This is a story about a dog and as it goes on it turns out it’s not really about a dog at all.
A few weeks ago, my Dad’s old bulldog Max came to stay with us. The nature of why is personal, but Max needed a safe space for a while and Big Daddy and I agreed. We’d been debating getting another dog for the dog (long story) and both of us loved Max.
Max was recovering from tumor removal, which Big Daddy and I were all too familiar with, and he had some swelling and infection going on. A trip to our vet found us trying to sneak fourteen pills a day into food Max would eat. For a while, things were going well. Max was himself. He was ornery and greedy and we couldn’t get enough of his funny bulldog faces.
I debated drawing eyebrows on him.
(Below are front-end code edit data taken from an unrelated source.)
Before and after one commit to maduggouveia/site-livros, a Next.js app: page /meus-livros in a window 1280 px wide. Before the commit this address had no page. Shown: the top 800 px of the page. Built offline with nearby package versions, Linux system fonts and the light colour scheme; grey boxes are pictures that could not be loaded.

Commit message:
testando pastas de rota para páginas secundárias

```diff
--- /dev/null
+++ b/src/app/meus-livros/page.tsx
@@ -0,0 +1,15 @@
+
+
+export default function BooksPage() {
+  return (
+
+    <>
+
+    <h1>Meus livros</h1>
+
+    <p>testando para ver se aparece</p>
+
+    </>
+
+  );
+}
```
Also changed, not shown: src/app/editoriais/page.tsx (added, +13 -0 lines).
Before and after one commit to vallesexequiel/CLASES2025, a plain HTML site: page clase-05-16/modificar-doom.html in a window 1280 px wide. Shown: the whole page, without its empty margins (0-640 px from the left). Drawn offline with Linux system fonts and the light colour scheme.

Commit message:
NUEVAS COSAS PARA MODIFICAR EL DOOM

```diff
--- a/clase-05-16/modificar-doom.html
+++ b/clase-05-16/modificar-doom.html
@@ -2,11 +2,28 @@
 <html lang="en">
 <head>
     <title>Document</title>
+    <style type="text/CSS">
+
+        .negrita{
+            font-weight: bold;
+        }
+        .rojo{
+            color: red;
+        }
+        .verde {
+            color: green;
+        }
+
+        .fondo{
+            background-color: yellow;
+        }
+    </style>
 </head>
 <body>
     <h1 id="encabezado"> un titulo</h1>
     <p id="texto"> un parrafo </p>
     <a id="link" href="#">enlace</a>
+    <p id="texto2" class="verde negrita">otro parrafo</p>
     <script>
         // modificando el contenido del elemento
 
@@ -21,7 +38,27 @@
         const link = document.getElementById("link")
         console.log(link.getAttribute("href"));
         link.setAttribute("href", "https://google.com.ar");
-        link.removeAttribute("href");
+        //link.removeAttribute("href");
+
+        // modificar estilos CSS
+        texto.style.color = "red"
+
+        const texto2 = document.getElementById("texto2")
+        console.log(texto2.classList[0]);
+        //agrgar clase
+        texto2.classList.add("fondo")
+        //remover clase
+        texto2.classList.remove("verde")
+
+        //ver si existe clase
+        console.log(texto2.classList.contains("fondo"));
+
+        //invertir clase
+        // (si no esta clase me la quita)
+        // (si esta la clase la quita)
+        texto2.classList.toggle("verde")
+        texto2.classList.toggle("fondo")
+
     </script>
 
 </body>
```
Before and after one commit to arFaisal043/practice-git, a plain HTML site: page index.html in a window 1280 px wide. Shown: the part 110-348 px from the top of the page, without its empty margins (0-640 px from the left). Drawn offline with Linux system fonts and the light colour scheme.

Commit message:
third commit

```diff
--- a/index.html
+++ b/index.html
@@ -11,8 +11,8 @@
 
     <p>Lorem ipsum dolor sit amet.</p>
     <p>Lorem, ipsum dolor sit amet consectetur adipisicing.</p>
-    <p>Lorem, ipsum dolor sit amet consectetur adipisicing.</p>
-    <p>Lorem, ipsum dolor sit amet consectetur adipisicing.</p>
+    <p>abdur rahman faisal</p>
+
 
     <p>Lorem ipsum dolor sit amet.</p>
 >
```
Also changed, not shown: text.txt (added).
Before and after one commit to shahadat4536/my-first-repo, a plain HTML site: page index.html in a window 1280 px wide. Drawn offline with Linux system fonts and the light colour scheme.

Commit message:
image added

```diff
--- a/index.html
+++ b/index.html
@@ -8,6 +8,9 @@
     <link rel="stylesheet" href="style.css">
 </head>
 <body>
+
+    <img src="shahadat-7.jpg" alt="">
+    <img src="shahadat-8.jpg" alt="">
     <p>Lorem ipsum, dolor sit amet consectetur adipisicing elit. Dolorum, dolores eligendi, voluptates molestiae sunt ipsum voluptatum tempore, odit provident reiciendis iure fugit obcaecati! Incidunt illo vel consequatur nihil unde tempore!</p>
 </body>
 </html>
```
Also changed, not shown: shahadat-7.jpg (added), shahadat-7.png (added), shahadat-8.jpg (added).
But, Thursday Max began to refuse to take his pills and by Sunday he was doing poorly. You know the end of this story, of course. Max was 10.5. He weighed 115 pounds. He was a big dog and an old dog. Big Daddy and I took Max to the vet on Monday and we didn’t bring him back home.
Max, you see, was the rotten little brother. He stole toys. He knocked people over. He may or may not have peed on people’s legs. At one point, he stole the Princess’s beloved teddy bear and tossed him into the air over and over again with glee until Mom caught him and took N-N away. He was annoying and funny and we all loved him.
Max was my Mom’s last dog and over the years the pets that lived with her at her end have all gone on; crossed the rainbow bridge or wherever pets go. If there is heaven, they must go there because how could it be paradise without a cat in your lap or a dog at your feet? But, I’m digressing. First it was Sylvester and then it was Jasmine and then just Max was left as the old guard. And now he, like the others, has gone.
Grief, I’ve learned, is really love. It’s all the love you want to give but cannot give. The more you loved someone, the more you grieve. All of that unspent love gathers up in the corners of your eyes and in that part of your chest that gets empty and hollow feeling. The happiness of love turns to sadness when unspent. Grief is just love with no place to go.
It’s taken me seven years to realize that my grief is my way of telling the great vastness that the love I have still resides here with me. I will always grieve for my Mom because I will always love her. It won’t stop. That’s how love goes.
When my Mom first died, it was easy to find touchstones to draw me back to her. The car she drove was my sister’s and was still parked in the driveway. The place she worked was still busy and I could catch a glimpse of her desk through the swinging doors whenever I wanted to. Sylvester was really her cat and spending a few minutes petting the patch of white hair on his chest connected me again. We found great value hammock and stand sets so we bought her and Dad the hammock that was strung between the two trees at their place Up North. All those things; these beings and people and places are like a connect the dot puzzle. They draw the line backward. Mom worked here, the little lights whisper. Can’t you see her standing over there? Mom sat there, the little lights whisper. Remember the little visors she bought the Princess so they could drive with the top down? But one by one, over time, those little lights start to wink out. The car is gone. So is the place Up North. The home we grew up? A thing of the past. The place she worked? It’s gone too and so are Sylvester and Jasmine and now Max. The lights wink out over and over again and she moves farther and farther away to a place where she’s not easy to touch and to find anymore.
I won’t say it’s the worst. That wouldn’t be true, but it’s hard every time another light winks away. Max’s light is just another light in the line of lights that have already gone dark. Mom petted him. Mom walked him. Mom yelled at him and gave him treats and played with him.
In the end, it was Max’s big heart that was his undoing. Scientifically, the vet explained how these things happen and what they see in big dog’s like Max, but while I understand all the words that isn’t it, exactly. Max had a big heart inside his big body because he loved us. His heart was big because he was joyful and playful and protective. It wasn’t a flaw or a fault of old age, just a good old dog who loved his family.